**Action item**: Check every line of the data for the string "begin" and copy the ones that have it.

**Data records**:
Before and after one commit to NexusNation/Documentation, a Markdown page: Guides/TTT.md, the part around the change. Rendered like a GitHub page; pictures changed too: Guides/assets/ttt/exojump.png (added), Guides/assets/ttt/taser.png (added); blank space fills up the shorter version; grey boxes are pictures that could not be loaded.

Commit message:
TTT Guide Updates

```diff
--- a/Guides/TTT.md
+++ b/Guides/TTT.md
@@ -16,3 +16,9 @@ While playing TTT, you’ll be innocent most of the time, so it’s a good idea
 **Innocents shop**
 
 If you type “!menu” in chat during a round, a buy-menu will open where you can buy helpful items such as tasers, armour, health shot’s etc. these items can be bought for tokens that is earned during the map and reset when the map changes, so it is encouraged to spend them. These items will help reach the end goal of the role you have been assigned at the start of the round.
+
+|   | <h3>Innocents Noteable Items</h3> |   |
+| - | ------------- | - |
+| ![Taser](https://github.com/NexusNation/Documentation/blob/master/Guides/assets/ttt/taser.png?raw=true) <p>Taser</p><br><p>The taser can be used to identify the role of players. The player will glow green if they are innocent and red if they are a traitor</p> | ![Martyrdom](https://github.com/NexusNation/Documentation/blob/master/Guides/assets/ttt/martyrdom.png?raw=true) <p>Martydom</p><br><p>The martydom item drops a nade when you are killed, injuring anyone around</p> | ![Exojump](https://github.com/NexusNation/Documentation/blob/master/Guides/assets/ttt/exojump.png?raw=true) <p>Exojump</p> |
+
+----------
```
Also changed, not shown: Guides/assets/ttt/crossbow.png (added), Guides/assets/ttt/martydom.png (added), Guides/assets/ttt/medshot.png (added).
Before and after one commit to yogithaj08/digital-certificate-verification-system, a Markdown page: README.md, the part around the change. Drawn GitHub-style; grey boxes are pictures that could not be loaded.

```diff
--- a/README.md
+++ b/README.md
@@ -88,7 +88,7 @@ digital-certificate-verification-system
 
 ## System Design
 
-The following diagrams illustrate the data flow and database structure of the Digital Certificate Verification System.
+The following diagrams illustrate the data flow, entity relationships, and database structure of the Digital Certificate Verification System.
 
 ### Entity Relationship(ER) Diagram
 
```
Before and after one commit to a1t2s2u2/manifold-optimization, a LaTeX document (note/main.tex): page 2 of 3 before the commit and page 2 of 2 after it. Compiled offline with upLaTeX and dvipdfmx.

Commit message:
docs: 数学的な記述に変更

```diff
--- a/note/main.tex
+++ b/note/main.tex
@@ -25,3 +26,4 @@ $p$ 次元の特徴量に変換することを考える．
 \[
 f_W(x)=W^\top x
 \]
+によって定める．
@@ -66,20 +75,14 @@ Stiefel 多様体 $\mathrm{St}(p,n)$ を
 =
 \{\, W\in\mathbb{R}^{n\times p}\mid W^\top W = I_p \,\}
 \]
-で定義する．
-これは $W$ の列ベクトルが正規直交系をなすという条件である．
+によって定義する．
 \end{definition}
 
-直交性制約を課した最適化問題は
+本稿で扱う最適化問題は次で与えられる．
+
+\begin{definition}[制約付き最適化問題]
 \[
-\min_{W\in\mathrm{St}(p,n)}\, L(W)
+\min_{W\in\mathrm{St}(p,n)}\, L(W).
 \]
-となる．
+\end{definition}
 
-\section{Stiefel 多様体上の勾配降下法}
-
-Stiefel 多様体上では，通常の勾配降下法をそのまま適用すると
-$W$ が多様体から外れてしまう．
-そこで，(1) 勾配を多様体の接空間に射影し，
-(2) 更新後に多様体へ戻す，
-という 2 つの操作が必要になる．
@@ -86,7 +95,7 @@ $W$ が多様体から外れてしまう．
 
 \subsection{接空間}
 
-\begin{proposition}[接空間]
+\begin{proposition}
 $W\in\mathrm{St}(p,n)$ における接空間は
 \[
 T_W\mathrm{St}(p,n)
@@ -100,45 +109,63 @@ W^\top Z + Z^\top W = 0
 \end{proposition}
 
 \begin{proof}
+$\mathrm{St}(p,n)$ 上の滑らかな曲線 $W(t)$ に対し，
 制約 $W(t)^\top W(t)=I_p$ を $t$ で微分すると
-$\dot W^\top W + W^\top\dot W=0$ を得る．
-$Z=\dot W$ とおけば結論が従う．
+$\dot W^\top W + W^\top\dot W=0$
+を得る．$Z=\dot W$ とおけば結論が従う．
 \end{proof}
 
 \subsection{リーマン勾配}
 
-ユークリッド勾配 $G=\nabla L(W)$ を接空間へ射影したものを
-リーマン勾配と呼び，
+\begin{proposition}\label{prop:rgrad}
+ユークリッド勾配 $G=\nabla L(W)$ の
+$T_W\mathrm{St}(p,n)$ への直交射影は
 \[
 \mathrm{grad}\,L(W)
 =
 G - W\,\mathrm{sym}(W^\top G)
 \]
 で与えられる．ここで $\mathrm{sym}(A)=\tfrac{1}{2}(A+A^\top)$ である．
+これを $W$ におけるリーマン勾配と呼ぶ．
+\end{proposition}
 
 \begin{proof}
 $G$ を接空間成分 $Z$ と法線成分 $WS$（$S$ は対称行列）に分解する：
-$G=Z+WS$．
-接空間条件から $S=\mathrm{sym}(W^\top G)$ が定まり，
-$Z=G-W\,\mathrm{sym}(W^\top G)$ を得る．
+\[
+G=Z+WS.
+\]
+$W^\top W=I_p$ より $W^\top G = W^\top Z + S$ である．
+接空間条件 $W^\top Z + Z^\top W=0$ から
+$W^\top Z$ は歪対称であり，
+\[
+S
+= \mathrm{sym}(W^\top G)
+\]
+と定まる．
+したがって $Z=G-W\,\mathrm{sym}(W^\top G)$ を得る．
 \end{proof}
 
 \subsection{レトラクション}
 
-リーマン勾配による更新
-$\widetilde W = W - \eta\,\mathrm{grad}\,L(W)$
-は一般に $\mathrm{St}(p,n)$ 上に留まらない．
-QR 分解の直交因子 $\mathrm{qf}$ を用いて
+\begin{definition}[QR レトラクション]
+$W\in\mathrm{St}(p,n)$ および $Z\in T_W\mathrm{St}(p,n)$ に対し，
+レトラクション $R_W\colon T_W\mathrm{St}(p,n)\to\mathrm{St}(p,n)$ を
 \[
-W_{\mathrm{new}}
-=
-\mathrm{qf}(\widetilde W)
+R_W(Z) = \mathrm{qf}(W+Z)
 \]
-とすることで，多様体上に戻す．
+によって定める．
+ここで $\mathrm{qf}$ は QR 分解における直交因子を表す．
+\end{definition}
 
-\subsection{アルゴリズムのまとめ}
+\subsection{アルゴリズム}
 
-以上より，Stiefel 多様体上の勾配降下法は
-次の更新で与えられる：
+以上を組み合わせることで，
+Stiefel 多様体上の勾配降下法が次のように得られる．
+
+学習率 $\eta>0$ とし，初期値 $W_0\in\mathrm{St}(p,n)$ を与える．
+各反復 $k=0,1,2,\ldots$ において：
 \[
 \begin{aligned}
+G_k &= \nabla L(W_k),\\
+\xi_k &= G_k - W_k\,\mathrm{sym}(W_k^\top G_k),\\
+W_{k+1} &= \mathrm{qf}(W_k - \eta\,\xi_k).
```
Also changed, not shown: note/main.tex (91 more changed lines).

**Response to the exercise**:
+\begin{definition}[制約付き最適化問題]
-\begin{proposition}[接空間]
+\begin{proposition}
 \begin{proof}
+\begin{proposition}\label{prop:rgrad}
 \begin{proof}
+\begin{definition}[QR レトラクション]
 \begin{aligned}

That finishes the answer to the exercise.